Exercise requirements:
From the entries that follow, copy exactly the lines beginning at the line holding "task round robin]" and continuing through the line holding "state, stack, ticks]".

Provided data:
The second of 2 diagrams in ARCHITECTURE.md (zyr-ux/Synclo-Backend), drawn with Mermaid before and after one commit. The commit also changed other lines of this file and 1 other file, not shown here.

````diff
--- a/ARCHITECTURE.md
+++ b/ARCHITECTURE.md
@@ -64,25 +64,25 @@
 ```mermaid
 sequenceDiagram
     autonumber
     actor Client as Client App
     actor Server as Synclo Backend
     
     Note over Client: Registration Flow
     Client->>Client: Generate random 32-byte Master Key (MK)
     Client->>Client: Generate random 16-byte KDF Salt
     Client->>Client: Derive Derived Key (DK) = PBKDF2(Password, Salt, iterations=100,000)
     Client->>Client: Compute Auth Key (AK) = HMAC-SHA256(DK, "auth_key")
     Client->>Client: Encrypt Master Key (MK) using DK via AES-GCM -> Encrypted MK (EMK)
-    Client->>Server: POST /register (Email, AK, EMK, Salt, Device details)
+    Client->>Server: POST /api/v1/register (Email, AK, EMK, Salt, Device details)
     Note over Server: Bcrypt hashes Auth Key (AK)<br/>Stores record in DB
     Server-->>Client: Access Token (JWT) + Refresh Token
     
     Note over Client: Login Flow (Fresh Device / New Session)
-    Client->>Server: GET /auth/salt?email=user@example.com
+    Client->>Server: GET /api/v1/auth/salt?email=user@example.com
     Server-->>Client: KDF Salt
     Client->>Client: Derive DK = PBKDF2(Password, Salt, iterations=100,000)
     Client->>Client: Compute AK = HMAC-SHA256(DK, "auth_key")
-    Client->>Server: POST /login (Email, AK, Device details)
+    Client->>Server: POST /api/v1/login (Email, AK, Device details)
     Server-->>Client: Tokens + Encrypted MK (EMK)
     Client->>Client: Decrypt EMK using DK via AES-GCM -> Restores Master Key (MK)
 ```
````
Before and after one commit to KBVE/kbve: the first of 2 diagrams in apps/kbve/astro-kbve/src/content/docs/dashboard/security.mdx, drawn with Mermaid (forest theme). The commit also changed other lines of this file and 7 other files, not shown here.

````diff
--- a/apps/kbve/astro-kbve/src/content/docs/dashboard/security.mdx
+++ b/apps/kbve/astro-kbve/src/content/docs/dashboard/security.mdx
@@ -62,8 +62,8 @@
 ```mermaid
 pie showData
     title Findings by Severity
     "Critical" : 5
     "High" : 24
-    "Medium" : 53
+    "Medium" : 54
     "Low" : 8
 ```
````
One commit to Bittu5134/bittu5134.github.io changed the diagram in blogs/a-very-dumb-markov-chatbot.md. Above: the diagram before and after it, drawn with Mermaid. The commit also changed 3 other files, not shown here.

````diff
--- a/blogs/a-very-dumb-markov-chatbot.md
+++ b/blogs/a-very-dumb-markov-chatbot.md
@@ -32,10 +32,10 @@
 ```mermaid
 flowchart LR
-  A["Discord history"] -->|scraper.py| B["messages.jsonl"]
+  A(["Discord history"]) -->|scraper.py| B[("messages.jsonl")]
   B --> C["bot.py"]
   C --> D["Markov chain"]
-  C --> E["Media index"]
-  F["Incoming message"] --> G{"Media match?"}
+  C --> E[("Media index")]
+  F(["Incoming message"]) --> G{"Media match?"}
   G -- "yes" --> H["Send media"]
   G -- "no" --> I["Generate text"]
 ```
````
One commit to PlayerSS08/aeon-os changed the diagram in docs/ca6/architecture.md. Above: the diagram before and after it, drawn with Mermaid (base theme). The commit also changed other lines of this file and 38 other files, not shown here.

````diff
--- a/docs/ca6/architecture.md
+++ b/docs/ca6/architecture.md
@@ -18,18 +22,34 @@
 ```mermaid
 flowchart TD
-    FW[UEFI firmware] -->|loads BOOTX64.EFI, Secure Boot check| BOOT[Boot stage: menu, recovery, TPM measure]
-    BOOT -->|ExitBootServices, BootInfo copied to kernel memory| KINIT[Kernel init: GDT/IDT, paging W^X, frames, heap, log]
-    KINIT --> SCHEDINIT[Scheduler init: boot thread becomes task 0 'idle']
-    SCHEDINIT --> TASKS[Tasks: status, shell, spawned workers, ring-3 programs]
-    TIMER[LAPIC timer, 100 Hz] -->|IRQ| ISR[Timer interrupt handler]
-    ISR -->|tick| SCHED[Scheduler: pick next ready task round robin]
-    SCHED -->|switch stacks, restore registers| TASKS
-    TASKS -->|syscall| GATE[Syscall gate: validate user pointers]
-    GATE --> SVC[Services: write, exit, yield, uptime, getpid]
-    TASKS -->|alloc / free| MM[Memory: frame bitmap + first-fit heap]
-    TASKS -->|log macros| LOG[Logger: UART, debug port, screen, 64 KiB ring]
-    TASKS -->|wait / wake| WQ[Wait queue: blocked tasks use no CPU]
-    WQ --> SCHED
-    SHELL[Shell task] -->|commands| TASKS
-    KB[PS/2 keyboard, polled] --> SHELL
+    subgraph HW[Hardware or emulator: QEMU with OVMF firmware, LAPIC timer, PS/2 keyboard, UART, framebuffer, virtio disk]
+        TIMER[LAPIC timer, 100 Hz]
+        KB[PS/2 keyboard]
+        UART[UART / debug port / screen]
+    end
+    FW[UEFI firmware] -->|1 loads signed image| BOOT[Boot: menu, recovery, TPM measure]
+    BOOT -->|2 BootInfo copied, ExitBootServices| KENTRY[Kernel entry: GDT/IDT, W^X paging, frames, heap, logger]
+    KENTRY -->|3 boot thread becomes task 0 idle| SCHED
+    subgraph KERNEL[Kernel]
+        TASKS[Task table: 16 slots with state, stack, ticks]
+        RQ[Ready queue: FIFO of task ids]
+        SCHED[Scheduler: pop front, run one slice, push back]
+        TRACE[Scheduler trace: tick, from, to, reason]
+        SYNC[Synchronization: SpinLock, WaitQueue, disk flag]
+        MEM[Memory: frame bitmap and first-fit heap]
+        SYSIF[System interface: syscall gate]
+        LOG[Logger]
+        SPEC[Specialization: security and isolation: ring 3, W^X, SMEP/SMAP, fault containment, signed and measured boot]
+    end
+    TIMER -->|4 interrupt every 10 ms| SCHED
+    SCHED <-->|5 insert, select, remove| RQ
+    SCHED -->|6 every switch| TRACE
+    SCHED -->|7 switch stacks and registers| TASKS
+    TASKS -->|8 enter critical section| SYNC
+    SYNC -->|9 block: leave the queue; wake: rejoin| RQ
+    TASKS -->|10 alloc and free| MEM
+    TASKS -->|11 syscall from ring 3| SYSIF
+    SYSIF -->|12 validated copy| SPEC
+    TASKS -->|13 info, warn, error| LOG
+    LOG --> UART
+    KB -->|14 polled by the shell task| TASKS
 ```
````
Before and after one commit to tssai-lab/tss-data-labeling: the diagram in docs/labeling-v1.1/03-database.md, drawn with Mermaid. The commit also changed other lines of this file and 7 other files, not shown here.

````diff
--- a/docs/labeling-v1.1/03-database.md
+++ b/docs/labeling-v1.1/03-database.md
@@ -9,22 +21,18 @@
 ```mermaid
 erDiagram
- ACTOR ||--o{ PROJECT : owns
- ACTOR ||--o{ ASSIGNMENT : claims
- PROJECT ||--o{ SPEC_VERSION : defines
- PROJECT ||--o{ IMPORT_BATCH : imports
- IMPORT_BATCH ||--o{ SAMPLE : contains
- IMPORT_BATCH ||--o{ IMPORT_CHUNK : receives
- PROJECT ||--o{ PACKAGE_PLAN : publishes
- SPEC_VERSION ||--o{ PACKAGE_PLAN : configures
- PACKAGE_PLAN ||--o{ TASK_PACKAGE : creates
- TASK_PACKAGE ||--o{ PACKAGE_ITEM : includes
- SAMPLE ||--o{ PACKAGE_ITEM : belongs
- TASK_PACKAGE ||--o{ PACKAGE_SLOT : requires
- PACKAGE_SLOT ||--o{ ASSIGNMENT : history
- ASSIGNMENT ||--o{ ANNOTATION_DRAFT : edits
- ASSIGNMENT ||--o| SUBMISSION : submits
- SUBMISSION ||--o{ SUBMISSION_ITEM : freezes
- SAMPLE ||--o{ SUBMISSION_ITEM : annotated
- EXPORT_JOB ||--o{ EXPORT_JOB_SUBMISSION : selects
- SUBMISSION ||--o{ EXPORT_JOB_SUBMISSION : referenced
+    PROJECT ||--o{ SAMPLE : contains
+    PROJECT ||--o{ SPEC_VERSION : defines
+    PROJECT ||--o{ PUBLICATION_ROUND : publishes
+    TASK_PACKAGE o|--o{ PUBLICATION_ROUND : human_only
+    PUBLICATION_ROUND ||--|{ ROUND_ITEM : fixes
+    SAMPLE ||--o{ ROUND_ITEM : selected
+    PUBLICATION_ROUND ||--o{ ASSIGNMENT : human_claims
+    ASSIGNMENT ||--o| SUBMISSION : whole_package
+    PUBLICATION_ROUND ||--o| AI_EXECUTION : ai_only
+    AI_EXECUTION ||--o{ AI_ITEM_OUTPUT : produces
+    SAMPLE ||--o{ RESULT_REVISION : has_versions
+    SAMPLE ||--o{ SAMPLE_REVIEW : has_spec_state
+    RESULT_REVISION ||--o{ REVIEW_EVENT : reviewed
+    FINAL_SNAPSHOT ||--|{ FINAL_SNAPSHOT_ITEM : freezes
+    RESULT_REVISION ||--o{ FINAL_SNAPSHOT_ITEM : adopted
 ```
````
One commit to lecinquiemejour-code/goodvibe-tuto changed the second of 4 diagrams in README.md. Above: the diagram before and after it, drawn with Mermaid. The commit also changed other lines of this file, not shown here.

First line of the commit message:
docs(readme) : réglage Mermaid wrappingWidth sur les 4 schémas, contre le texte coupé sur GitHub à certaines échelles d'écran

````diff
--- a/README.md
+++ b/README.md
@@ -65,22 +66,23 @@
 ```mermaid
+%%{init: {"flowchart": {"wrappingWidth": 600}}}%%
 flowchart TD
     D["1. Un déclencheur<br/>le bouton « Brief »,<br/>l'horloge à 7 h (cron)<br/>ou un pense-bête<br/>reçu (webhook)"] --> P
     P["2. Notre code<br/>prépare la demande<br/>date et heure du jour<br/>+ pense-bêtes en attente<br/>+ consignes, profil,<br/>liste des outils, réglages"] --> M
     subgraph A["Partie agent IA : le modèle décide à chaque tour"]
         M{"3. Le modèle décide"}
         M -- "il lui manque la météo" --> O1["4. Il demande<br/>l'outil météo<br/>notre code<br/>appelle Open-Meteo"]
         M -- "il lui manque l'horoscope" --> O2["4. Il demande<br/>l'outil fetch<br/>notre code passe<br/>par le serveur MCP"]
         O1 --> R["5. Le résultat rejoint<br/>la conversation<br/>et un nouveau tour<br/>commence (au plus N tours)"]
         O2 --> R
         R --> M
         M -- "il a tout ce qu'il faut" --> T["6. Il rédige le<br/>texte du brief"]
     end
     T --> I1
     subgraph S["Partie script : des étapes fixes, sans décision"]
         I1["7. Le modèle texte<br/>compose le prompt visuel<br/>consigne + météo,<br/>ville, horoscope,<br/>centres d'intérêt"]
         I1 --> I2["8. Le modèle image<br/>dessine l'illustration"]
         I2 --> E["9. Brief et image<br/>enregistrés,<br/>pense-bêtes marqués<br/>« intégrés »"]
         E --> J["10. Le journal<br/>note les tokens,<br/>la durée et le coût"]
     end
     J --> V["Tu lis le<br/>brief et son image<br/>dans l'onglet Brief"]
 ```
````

Task solution:
-    ISR -->|tick| SCHED[Scheduler: pick next ready task round robin]
-    SCHED -->|switch stacks, restore registers| TASKS
-    TASKS -->|syscall| GATE[Syscall gate: validate user pointers]
-    GATE --> SVC[Services: write, exit, yield, uptime, getpid]
-    TASKS -->|alloc / free| MM[Memory: frame bitmap + first-fit heap]
-    TASKS -->|log macros| LOG[Logger: UART, debug port, screen, 64 KiB ring]
-    TASKS -->|wait / wake| WQ[Wait queue: blocked tasks use no CPU]
-    WQ --> SCHED
-    SHELL[Shell task] -->|commands| TASKS
-    KB[PS/2 keyboard, polled] --> SHELL
+    subgraph HW[Hardware or emulator: QEMU with OVMF firmware, LAPIC timer, PS/2 keyboard, UART, framebuffer, virtio disk]
+        TIMER[LAPIC timer, 100 Hz]
+        KB[PS/2 keyboard]
+        UART[UART / debug port / screen]
+    end
+    FW[UEFI firmware] -->|1 loads signed image| BOOT[Boot: menu, recovery, TPM measure]
+    BOOT -->|2 BootInfo copied, ExitBootServices| KENTRY[Kernel entry: GDT/IDT, W^X paging, frames, heap, logger]
+    KENTRY -->|3 boot thread becomes task 0 idle| SCHED
+    subgraph KERNEL[Kernel]
+        TASKS[Task table: 16 slots with state, stack, ticks]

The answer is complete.